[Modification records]
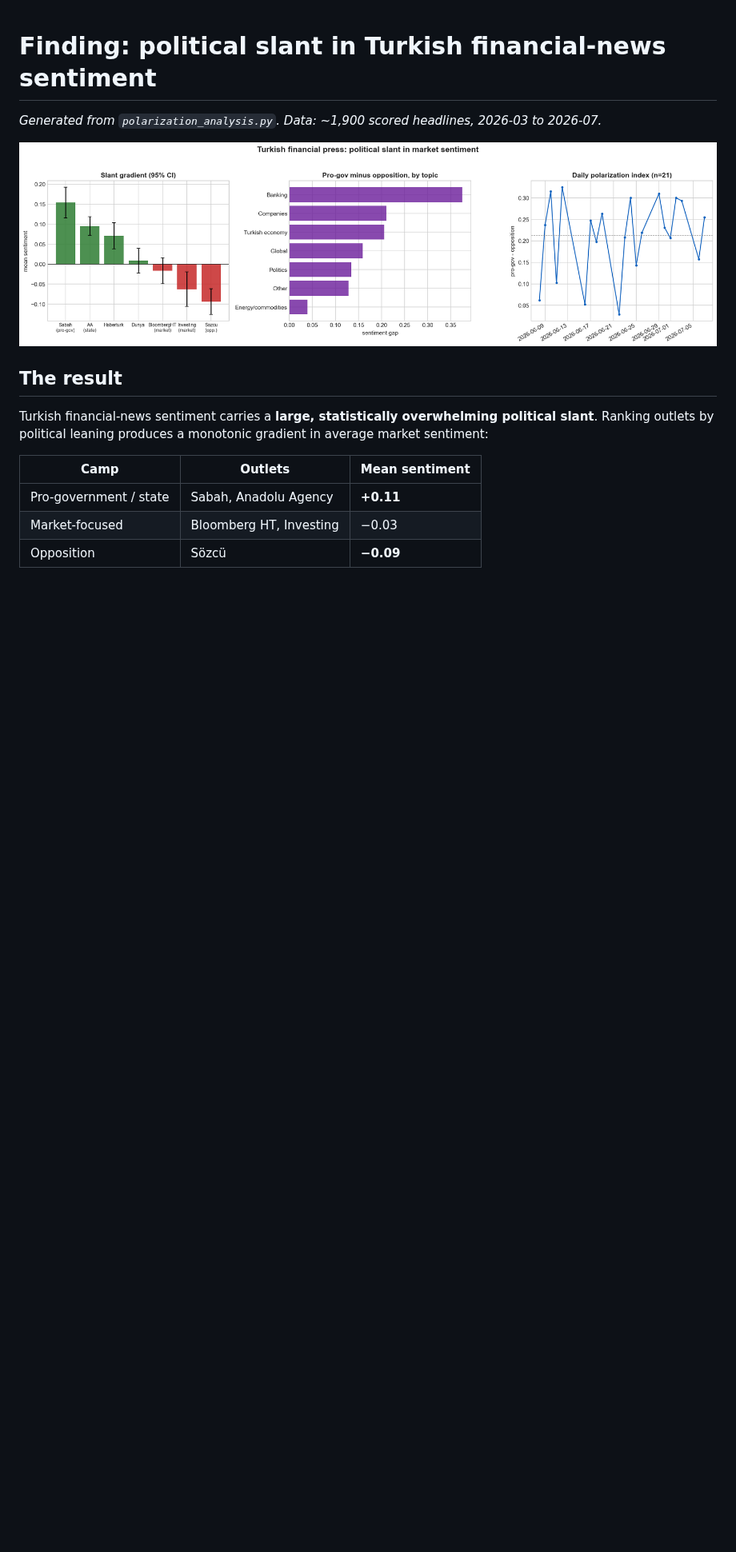
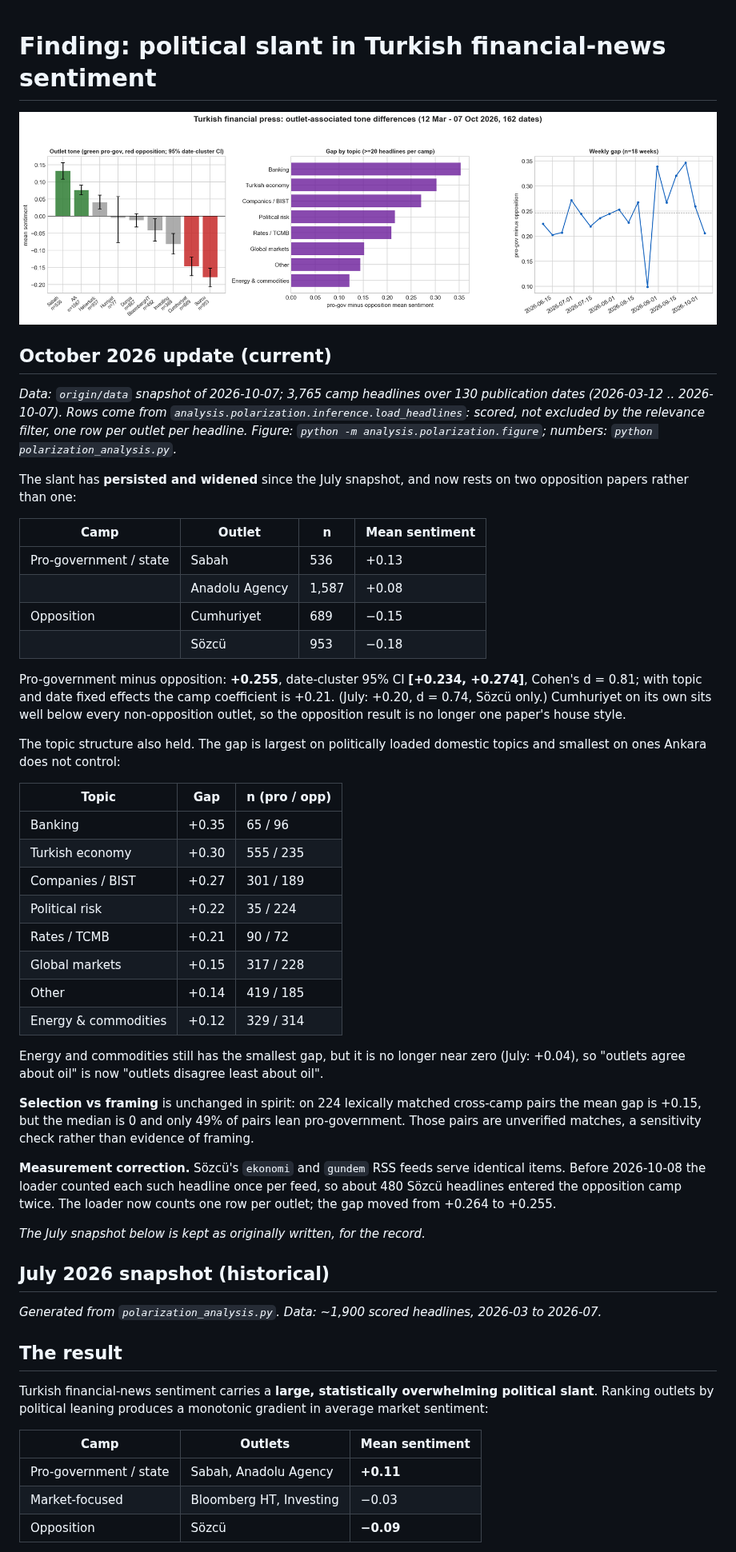
Before and after one commit to amirremirr/Turkish-stock-market-sentiment-analysis, a Markdown page: docs/polarization_findings.md, the part around one of its changes. Shown at 80% size. GitHub-like rendering; pictures changed too: docs/polarization.png; blank space fills up the shorter version.

```diff
--- a/docs/polarization_findings.md
+++ b/docs/polarization_findings.md
@@ -1,9 +1,66 @@
 # Finding: political slant in Turkish financial-news sentiment
+
+![polarization](polarization.png)
+
+## October 2026 update (current)
+
+*Data: `origin/data` snapshot of 2026-10-07; 3,765 camp headlines over 130
+publication dates (2026-03-12 .. 2026-10-07). Rows come from
+`analysis.polarization.inference.load_headlines`: scored, not excluded by the
+relevance filter, one row per outlet per headline. Figure:
+`python -m analysis.polarization.figure`; numbers:
+`python polarization_analysis.py`.*
+
+The slant has **persisted and widened** since the July snapshot, and now rests
+on two opposition papers rather than one:
+
+| Camp | Outlet | n | Mean sentiment |
+|---|---|---|---|
+| Pro-government / state | Sabah | 536 | +0.13 |
+| | Anadolu Agency | 1,587 | +0.08 |
+| Opposition | Cumhuriyet | 689 | −0.15 |
+| | Sözcü | 953 | −0.18 |
+
+Pro-government minus opposition: **+0.255**, date-cluster 95% CI
+**[+0.234, +0.274]**, Cohen's d = 0.81; with topic and date fixed effects the camp
+coefficient is +0.21. (July: +0.20, d = 0.74, Sözcü only.) Cumhuriyet on its own
+sits well below every non-opposition outlet, so the opposition result is no
+longer one paper's house style.
+
+The topic structure also held. The gap is largest on politically loaded
+domestic topics and smallest on ones Ankara does not control:
+
+| Topic | Gap | n (pro / opp) |
+|---|---|---|
+| Banking | +0.35 | 65 / 96 |
+| Turkish economy | +0.30 | 555 / 235 |
+| Companies / BIST | +0.27 | 301 / 189 |
+| Political risk | +0.22 | 35 / 224 |
+| Rates / TCMB | +0.21 | 90 / 72 |
+| Global markets | +0.15 | 317 / 228 |
+| Other | +0.14 | 419 / 185 |
+| Energy & commodities | +0.12 | 329 / 314 |
+
+Energy and commodities still has the smallest gap, but it is no longer near
+zero (July: +0.04), so "outlets agree about oil" is now "outlets disagree least
+about oil".
+
+**Selection vs framing** is unchanged in spirit: on 224 lexically matched
+cross-camp pairs the mean gap is +0.15, but the median is 0 and only 49% of
+pairs lean pro-government. Those pairs are unverified matches, a sensitivity
+check rather than evidence of framing.
+
+**Measurement correction.** Sözcü's `ekonomi` and `gundem` RSS feeds serve
+identical items. Before 2026-10-08 the loader counted each such headline once
+per feed, so about 480 Sözcü headlines entered the opposition camp twice. The
+loader now counts one row per outlet; the gap moved from +0.264 to +0.255.
+
+*The July snapshot below is kept as originally written, for the record.*
+
+## July 2026 snapshot (historical)
 
 *Generated from `polarization_analysis.py`. Data: ~1,900 scored headlines,
 2026-03 to 2026-07.*
-
-![polarization](polarization.png)
 
 ## The result
 
```
Also changed, not shown: other parts of docs/polarization_findings.md (+23 -22 lines), README.md (+3 -2 lines), docs/corpus_findings.md (+7 -7 lines), docs/corpus_overview.png, docs/polarization_dynamics.png, 2 other files.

EXERCISE DESCRIPTION
Scan the lines above for "July", then copy every one that has it.

TASK OUTPUT
+The slant has **persisted and widened** since the July snapshot, and now rests
+coefficient is +0.21. (July: +0.20, d = 0.74, Sözcü only.) Cumhuriyet on its own
+zero (July: +0.04), so "outlets agree about oil" is now "outlets disagree least
+*The July snapshot below is kept as originally written, for the record.*
+## July 2026 snapshot (historical)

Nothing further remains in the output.